Amelia Earhart's damaged Lockheed Electra 10E, at Luke Field, Ford Island, 20 March 1937. Earhart is standing in the open cockpit hatch. (AP/Wichita Eagle)
Amelia Earhart’s damaged Lockheed Electra 10E, at Luke Field, Ford Island, 20 March 1937. Earhart is standing in the open cockpit hatch. (AP/Wichita Eagle)

20 March 1937: After completing repairs and preparation for the second leg of her around-the-world flight—Hawaii to Howland Island—Amelia Earhart’s Lockheed Electra 10E, NR16020, was moved from Wheeler Field to Luke Field on Ford Island on 19 March to take advantage of the longer, fully paved runway.

Paul Mantz had warmed the engines at 5:00 a.m., 20 March, then shut them down. He would not be aboard for this flight. Amelia Earhart, Captain Manning and Captain Noonan boarded the Electra at 5:30 a.m. and Earhart restarted the engines. At 5:40 a.m., she began to taxi to the northeast corner of the runway. Weather was good, with a ceiling of 3,000 feet, visibility 3,500 feet in pre-dawn darkness, and wind from the south at 2 miles per hour.

At 5:53 a.m., Amelia Earhart accelerated for takeoff. A United States Army Board of Investigation report describes what happened next:

THE CRASH:

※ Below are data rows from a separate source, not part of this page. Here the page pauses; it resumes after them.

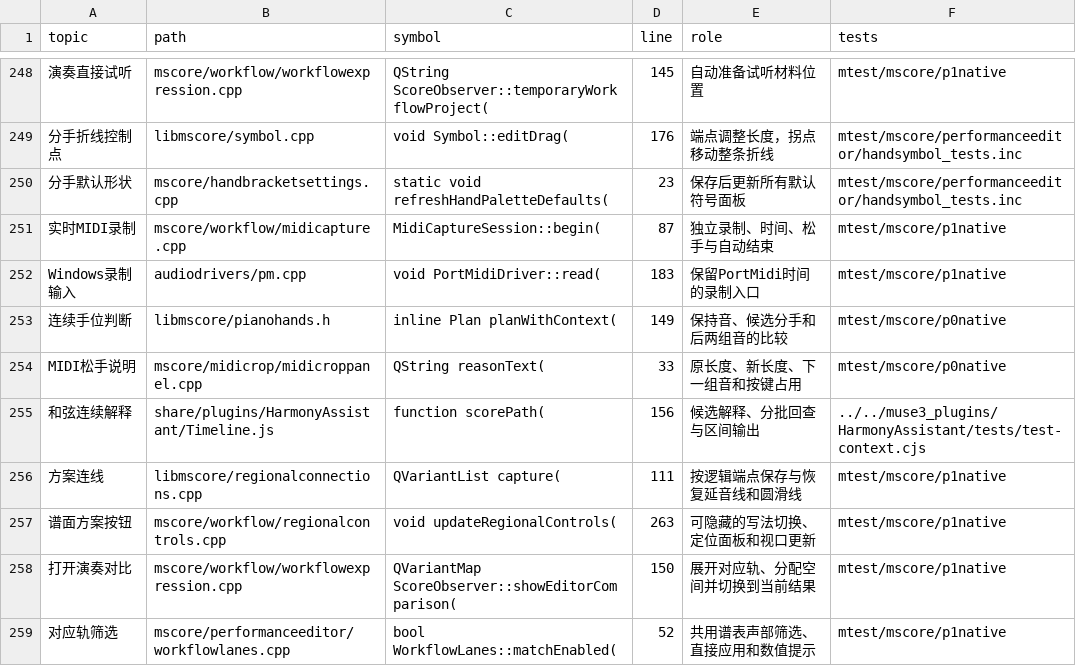
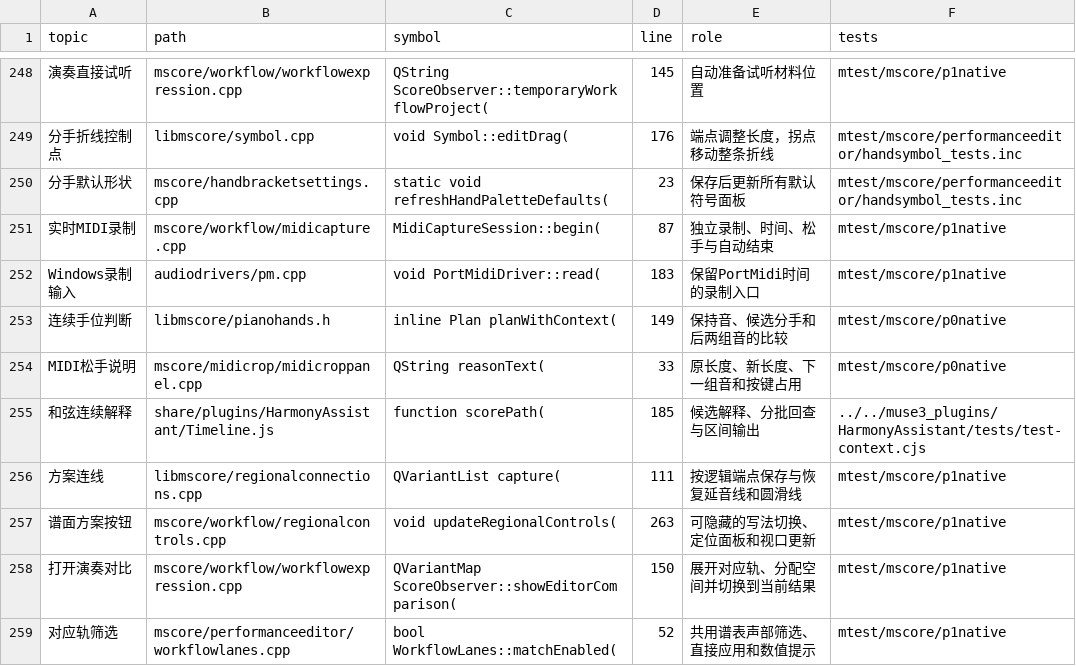
Before and after one commit to Freddd13/Muse3Plugins, a TSV file: P2/native/personal/docs/source-map.tsv, drawn as a sheet; only a part is shown, gaps mark what is left out; the diff covers the shown part only.

```diff
--- a/P2/native/personal/docs/source-map.tsv
+++ b/P2/native/personal/docs/source-map.tsv
@@ -254,3 +254,3 @@ Windows录制输入	audiodrivers/pm.cpp	void PortMidiDriver::read(	183	保留Por
 MIDI松手说明	mscore/midicrop/midicroppanel.cpp	QString reasonText(	33	原长度、新长度、下一组音和按键占用	mtest/mscore/p0native
-和弦连续解释	share/plugins/HarmonyAssistant/Timeline.js	function scorePath(	156	候选解释、分批回查与区间输出	../../muse3_plugins/HarmonyAssistant/tests/test-context.cjs
+和弦连续解释	share/plugins/HarmonyAssistant/Timeline.js	function scorePath(	185	候选解释、分批回查与区间输出	../../muse3_plugins/HarmonyAssistant/tests/test-context.cjs
 方案连线	libmscore/regionalconnections.cpp	QVariantList capture(	111	按逻辑端点保存与恢复延音线和圆滑线	mtest/mscore/p1native
```
Also changed, not shown: 3 added rows and 22 edited cells elsewhere in this file, 35 other files.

On reaching the end Miss Earhart turned and after a brief delay opened both throttles. As the airplane gathered speed it swung slightly to the right. Miss Earhart corrected this tendency by throttling the left hand motor. The airplane then began to swing to the left with increasing speed, characteristic of a ground loop. It tilted outward, right wing low and for 50 or 60 feet was supported by the right wheel only. The right-hand landing-gear suddenly collapsed under this excessive load followed by the left. The airplane spun sharply to the left on its belly amid a shower of sparks from the mat and came to rest headed about 200 degrees from its initial course. There was no fire. Miss Earhart and her crew emerged unhurt. The visible damage to the airplane was as follows:- Right wing and engine nacelle severely damaged, left engine nacelle damaged on under side, right hand rudder and end of stabilizer bent. The engines were undamaged. The oil tanks were ruptured. . . .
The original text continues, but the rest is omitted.